JPMorgan Board Cuts CEO Pay in Half to $11.5 Million

Jamie Dimon will somehow have to make ends meet with only $11.5 million this year.

JPMorgan Chase's (JPM) board of directors decided to cut Dimon's 2012 compensation by 53.5%, after the bank's chairman and chief executive presided over a $6 billion trading loss last year. Dimon had received $23 million in 2011 compensation, which made him the highest-paid bank CEO that year.

But his pay cut is relatively gentle, especially when compared with the token $1 that former Citigroup (NYSE:C) CEO Vikram Pandit agreed to receive during the worst of the financial crisis. Dimon will still get a flat $1.5 million in salary, unchanged from the year before.

He will also receive a $10 million bonus, although his easy cash is gone. In 2011, Dimon's compensation included a $4.5 million cash bonus and $17 million in deferred stock and options. His new pay package consists entirely of stock units that vest over three years, and the board also decided to push back for another 18 months the appreciation of some options it had given Dimon in 2008.

The board also issued its report Wednesday into the losses at the bank's chief investment office. But its findings were tempered by the $5.7 billion in fourth quarter profits JPMorgan also reported on Wednesday, bringing the bank's 2012 net income to $21.3 billion.

"The board focused on the long-term, as well as the annual, performance of the firm and on the entire range of Mr. Dimon's responsibilities, and took into consideration both the continued strong performance of the firm, and the CIO losses, including Mr. Dimon's responsibility as the firm's chief executive officer," the bank said in a regulatory filing.

Dimon, for his part, sounded chipper when asked about both the report and his slightly less extravagant paycheck.

"It was completely a board decision, I was not a part of it at all … and I respect their decision," he told reporters on a conference call Wednesday morning. "They had to look at the positives, which are large … [but] it was an embarrassing mistake."


(1) Comment



Comments (1)
Mr. Dimon undoubtedly thought he could get the Board to consider only the CIO/London Whale losses in determining whether his compensation should be cut.
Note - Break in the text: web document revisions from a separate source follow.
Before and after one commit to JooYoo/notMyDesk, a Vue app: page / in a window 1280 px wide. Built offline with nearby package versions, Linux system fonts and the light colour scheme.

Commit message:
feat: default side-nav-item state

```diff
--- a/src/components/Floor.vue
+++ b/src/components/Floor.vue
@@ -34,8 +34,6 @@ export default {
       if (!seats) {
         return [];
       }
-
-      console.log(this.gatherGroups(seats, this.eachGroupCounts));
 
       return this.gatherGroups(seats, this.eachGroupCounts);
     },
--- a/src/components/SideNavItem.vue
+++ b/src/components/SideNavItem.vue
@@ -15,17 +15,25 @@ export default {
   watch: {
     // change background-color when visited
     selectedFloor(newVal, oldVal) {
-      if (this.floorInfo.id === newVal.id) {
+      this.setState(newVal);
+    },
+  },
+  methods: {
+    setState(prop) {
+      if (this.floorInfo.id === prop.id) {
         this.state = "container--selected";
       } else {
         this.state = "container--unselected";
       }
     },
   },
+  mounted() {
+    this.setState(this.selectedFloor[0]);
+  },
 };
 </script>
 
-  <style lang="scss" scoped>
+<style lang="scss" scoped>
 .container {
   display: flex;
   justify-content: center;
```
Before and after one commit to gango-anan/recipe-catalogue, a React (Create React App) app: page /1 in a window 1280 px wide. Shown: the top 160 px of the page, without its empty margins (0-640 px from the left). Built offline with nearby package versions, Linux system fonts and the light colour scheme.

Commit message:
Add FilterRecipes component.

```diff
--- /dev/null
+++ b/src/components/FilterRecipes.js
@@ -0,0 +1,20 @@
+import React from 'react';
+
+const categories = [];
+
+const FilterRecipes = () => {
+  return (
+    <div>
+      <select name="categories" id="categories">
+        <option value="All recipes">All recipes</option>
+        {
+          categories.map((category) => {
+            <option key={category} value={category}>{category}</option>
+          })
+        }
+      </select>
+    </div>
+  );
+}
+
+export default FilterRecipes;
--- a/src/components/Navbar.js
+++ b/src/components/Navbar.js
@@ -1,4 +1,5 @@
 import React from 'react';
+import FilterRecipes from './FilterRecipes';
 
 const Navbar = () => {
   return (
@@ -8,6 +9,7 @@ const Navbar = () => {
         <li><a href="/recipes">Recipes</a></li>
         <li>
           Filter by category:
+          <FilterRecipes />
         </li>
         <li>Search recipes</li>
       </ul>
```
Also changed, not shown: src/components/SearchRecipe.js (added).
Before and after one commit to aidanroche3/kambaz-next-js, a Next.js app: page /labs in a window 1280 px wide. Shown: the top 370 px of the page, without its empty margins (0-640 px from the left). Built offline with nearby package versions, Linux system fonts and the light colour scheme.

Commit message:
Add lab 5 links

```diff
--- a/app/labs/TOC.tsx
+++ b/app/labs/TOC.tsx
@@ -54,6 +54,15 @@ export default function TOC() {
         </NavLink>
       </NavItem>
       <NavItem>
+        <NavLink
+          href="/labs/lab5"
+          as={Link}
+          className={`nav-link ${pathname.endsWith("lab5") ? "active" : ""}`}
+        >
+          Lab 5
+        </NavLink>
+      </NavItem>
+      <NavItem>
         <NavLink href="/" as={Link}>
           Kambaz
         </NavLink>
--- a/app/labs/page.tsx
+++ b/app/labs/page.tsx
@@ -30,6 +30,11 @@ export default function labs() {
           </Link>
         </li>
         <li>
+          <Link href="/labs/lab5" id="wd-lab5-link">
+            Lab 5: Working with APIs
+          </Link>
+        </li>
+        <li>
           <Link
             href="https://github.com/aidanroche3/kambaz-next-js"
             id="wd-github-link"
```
But that would have meant that the Board would have to ignore all the other missteps the bank has made on Mr. Dimon's watch, including roles in municipal security bid rigging, electric power market rigging, Libor rigging, robo-signing of mortgage and credit card documents, increasing minimum monthly payments on credit cards to increase fees for the bank, and foreclosing on over 4,500 members of the Armed Forces. After all these years, it must have been a real shocker that the OCC and the NY Fed would find fault with anything the bank did, and that the Chase Board would hold him accountable -- for any wrong-doing. Hopefully federal financial regulators and more bank boards of directors will put on their "Big Boy Pants" and hold the CEOs of other Too Big To Behave Banks accountable for their nefarious activities.
Posted by jim_wells | Wednesday, January 16 2013 at 11:06AM ET
Add Your Comments:
Not Registered?
You must be registered to post a comment. Click here to register.
Already registered? Log in here
Please note you must now log in with your email address and password.